Problem to work on: Among the entries that follow, find every line with the word "dataset" and copy it.

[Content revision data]
Start of Block
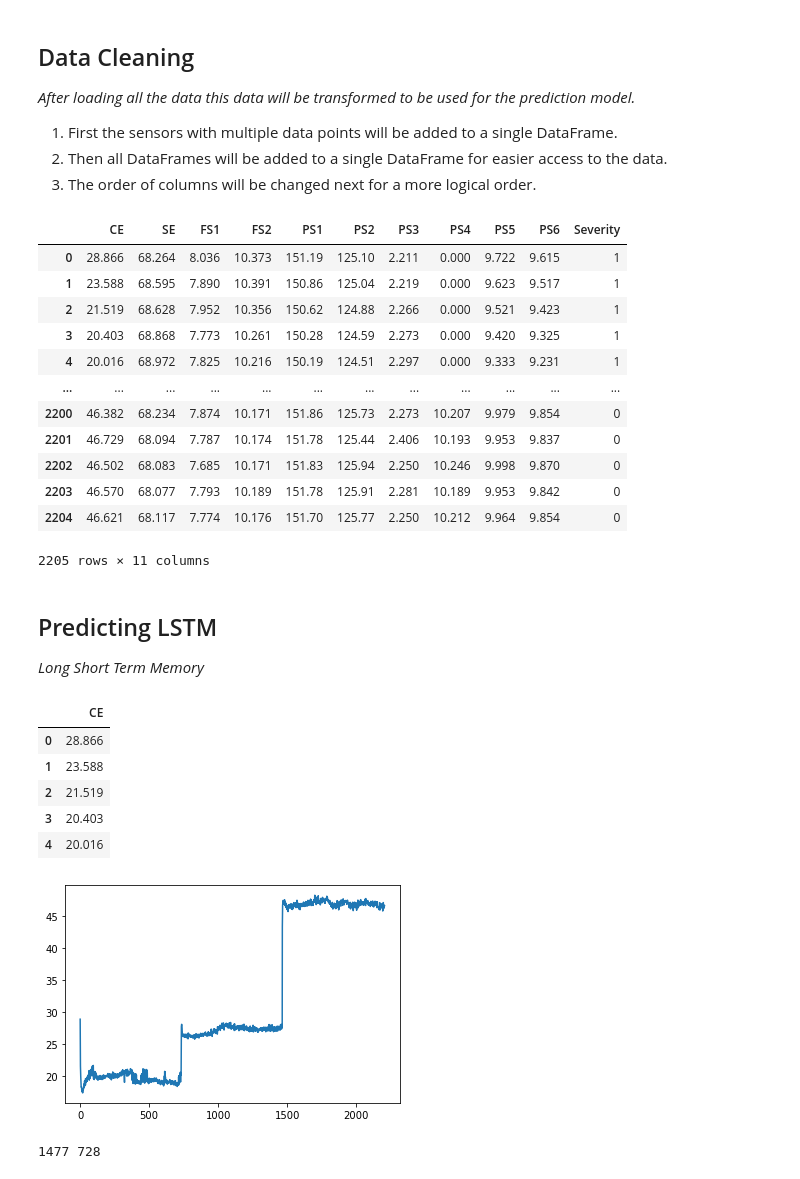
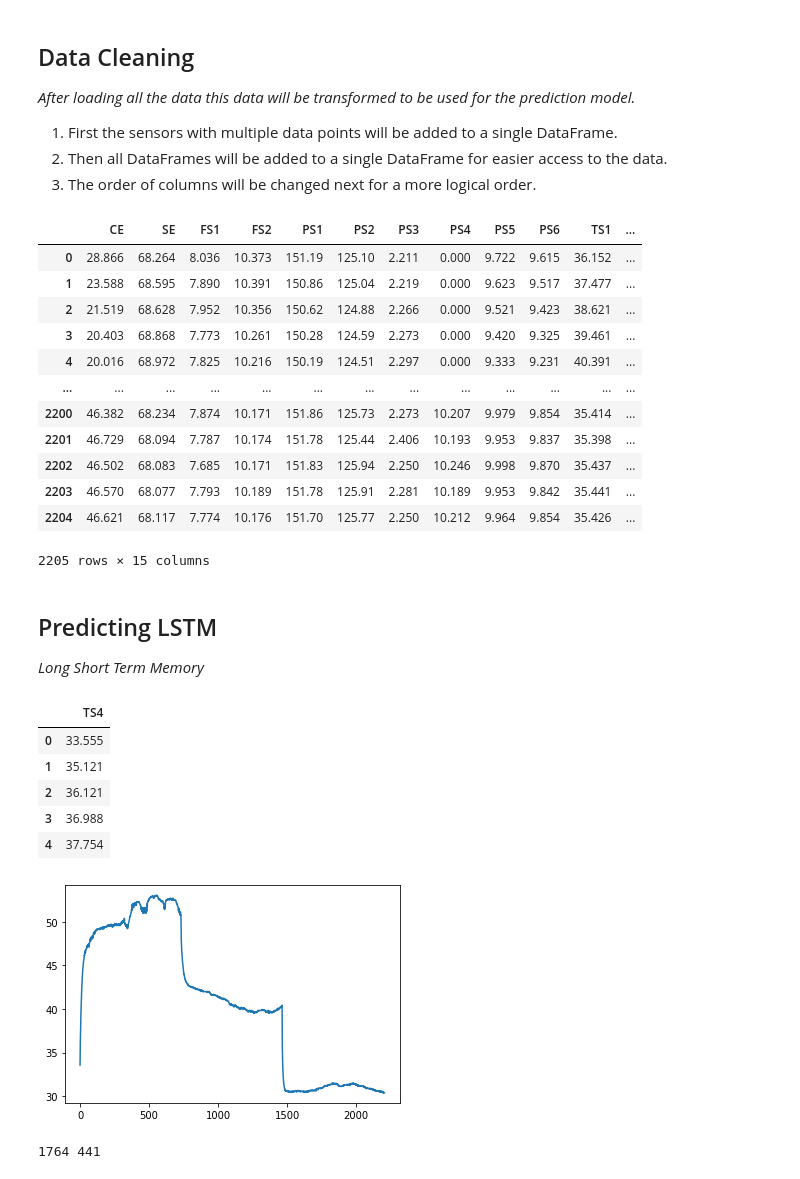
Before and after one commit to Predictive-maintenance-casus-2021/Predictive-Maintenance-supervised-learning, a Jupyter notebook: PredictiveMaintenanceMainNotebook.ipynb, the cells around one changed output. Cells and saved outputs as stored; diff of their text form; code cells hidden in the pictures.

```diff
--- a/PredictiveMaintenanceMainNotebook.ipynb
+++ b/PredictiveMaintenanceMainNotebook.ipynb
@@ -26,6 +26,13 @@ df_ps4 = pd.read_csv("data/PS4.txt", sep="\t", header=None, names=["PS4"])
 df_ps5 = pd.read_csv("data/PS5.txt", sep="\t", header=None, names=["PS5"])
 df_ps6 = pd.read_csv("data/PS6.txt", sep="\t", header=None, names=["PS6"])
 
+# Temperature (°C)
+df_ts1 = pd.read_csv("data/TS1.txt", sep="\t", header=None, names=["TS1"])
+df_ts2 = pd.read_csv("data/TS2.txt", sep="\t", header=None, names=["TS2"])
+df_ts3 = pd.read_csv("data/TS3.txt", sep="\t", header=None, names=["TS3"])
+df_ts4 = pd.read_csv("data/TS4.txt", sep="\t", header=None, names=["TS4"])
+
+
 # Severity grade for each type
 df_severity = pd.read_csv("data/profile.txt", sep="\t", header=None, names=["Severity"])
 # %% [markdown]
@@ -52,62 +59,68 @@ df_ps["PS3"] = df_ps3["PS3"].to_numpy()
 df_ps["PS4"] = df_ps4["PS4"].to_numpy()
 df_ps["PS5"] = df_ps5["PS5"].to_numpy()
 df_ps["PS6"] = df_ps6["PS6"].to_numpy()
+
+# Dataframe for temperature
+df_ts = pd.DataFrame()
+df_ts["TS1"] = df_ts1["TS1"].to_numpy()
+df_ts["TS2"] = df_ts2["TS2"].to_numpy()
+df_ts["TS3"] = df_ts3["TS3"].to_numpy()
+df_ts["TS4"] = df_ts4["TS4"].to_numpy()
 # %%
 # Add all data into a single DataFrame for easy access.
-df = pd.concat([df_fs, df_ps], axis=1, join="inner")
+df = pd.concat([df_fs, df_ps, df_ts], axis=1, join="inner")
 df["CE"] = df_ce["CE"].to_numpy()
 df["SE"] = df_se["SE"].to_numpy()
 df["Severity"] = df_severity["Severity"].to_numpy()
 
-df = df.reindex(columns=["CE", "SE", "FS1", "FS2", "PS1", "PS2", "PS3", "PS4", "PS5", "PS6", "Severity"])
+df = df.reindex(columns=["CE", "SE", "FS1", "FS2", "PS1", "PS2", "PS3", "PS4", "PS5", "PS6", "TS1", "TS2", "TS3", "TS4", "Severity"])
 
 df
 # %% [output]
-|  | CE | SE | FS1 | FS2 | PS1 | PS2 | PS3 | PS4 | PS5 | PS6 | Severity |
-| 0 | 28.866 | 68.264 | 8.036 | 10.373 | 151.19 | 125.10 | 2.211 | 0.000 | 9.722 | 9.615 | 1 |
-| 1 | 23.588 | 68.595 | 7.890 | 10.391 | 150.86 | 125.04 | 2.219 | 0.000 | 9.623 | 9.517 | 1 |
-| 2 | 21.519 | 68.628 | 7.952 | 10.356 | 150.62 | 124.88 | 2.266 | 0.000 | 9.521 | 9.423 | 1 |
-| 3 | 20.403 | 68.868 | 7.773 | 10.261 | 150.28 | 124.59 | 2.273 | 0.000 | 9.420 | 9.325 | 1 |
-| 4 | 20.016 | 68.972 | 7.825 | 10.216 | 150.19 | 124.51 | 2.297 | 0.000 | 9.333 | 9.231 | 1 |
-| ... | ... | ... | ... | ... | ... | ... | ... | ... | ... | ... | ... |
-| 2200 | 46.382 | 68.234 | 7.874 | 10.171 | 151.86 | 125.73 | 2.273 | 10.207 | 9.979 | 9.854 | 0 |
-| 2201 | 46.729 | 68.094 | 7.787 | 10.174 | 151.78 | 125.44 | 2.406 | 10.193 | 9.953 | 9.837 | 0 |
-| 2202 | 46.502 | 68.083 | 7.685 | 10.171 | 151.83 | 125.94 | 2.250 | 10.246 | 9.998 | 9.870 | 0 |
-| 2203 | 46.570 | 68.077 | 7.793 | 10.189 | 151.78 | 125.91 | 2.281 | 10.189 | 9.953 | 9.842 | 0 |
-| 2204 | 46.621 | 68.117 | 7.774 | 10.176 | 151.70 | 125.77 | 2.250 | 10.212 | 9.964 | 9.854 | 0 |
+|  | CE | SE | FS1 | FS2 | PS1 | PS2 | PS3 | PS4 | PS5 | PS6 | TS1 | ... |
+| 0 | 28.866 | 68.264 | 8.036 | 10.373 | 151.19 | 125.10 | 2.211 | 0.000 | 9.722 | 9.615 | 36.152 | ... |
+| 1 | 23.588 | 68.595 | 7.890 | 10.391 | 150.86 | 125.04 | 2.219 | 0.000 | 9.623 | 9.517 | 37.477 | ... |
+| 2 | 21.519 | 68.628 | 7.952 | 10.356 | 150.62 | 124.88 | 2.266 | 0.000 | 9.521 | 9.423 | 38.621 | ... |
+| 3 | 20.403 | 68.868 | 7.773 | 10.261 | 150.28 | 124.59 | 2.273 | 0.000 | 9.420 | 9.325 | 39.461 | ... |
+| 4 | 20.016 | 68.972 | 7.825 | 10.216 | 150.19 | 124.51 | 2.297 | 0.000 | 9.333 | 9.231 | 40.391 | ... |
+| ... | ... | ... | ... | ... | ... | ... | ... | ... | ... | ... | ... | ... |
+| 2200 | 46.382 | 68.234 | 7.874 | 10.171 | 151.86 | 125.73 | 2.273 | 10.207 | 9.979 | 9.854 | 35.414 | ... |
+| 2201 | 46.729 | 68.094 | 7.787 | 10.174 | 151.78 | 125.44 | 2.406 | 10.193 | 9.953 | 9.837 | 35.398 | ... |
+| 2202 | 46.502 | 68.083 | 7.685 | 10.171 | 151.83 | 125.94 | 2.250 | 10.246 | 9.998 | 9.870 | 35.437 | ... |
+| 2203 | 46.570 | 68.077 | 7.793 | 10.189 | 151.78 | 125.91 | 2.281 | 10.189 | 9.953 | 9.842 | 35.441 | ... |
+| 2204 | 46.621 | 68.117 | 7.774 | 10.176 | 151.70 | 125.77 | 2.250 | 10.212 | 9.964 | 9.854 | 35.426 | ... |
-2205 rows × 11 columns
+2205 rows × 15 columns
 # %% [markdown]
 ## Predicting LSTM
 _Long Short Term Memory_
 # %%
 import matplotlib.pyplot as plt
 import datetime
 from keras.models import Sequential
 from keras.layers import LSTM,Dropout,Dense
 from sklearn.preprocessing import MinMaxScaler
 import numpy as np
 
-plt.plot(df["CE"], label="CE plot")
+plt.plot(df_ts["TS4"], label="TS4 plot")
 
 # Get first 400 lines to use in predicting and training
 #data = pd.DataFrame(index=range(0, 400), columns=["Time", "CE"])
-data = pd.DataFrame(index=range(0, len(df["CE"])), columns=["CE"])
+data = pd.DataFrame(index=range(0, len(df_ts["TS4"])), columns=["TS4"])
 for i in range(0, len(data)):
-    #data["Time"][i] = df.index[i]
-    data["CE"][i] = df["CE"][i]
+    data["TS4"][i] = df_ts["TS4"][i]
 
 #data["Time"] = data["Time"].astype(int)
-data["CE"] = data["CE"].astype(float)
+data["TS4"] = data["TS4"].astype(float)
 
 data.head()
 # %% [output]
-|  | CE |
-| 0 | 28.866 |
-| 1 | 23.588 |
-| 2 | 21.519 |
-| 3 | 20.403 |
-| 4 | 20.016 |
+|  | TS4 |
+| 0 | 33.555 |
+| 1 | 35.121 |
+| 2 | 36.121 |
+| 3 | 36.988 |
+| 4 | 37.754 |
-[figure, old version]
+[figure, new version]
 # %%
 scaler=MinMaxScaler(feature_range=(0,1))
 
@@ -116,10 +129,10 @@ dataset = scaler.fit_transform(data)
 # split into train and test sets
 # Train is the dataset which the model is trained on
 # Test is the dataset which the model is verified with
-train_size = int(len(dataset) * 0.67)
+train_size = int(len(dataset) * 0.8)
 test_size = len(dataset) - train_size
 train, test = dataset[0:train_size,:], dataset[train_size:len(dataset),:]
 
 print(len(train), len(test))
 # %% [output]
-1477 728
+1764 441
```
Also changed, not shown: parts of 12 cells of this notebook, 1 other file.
End of Block
Solution to the exercise:
@@ -116,10 +129,10 @@ dataset = scaler.fit_transform(data)
 # Train is the dataset which the model is trained on
 # Test is the dataset which the model is verified with
-train_size = int(len(dataset) * 0.67)
+train_size = int(len(dataset) * 0.8)
 test_size = len(dataset) - train_size
 train, test = dataset[0:train_size,:], dataset[train_size:len(dataset),:]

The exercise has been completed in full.